3rd November 2011 — About Writing

Writing longhand versus typing onscreen

I’ve just read an article about the joys of writing longhand and claiming creative writing is better with a pen. I disagree. For me, writing onscreen is an equally “deep-felt, uninterrupted connection between thought and language” because I am a touch typist. I don’t look at the keys when I type. I look at the screen. Typing is an essential part of my craft. I type faster than I write by hand – about 58-60 words a minute when copying text or typing dictation. The downside is that after some thirty years typing like this, my handwriting has deteriorated. I used to have clear, flowing handwriting. But my years as a reporter (I was never good at conventional shorthand and developed my own method of fast notetaking) turned my handwriting into a scrawl. When I write a letter or postcard, I have to consciously slow down in order to write legibly, if not as elegantly as I once learned to do. I write my novels straight on to the screen.
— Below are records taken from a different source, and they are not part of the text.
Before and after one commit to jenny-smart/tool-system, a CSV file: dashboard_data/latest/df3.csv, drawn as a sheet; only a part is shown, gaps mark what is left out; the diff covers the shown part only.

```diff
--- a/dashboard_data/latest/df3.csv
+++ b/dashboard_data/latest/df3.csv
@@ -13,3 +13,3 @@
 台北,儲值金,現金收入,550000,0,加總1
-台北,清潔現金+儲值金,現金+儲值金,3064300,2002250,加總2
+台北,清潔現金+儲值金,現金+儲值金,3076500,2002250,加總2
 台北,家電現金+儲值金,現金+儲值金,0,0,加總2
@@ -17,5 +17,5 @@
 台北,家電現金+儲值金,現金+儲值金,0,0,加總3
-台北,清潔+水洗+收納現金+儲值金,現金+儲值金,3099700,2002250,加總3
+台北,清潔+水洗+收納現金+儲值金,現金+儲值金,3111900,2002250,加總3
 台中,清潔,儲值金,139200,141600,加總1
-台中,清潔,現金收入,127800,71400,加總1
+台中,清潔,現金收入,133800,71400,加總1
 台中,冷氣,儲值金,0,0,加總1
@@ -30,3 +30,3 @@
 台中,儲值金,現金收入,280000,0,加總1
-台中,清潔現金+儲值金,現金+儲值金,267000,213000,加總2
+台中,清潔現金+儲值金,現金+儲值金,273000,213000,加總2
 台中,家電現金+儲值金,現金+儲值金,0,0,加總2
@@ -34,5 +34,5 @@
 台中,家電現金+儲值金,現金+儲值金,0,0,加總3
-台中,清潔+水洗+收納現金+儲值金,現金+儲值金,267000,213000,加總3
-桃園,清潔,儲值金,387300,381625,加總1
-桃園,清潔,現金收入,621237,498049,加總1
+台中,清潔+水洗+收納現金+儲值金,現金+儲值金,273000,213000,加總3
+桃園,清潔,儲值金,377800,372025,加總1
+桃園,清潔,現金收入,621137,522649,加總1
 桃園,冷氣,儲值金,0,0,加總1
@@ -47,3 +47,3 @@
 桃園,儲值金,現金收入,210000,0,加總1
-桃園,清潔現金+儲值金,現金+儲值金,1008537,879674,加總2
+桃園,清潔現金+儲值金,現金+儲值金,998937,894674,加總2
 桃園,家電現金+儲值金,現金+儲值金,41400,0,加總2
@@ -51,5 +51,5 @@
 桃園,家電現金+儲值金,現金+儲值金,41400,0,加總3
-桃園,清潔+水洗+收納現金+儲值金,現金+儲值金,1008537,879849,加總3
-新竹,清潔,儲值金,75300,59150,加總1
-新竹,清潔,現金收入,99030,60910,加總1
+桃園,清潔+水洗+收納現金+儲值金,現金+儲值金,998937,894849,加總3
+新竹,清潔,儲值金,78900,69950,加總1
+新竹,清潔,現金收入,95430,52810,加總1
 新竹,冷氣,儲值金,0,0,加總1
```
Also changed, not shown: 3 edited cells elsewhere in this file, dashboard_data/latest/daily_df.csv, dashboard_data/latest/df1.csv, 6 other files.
I work on each sentence until I’m happy with it. I keep a second document, which I name “Parked”, into which I save sentences, thoughts, paragraphs, things I’ve changed. But I write by hand in the notebook I carry with me. That’s where I record things I notice, random thoughts, sudden inspirations when I’m out and about, away from my desk. I agree about one thing in the article, “there are too many distractions when writing directly on to the screen. The Internet being the main culprit.” I was browsing the Internet when I read the article about writing by hand. Writing this response to it is another distraction. Back to work!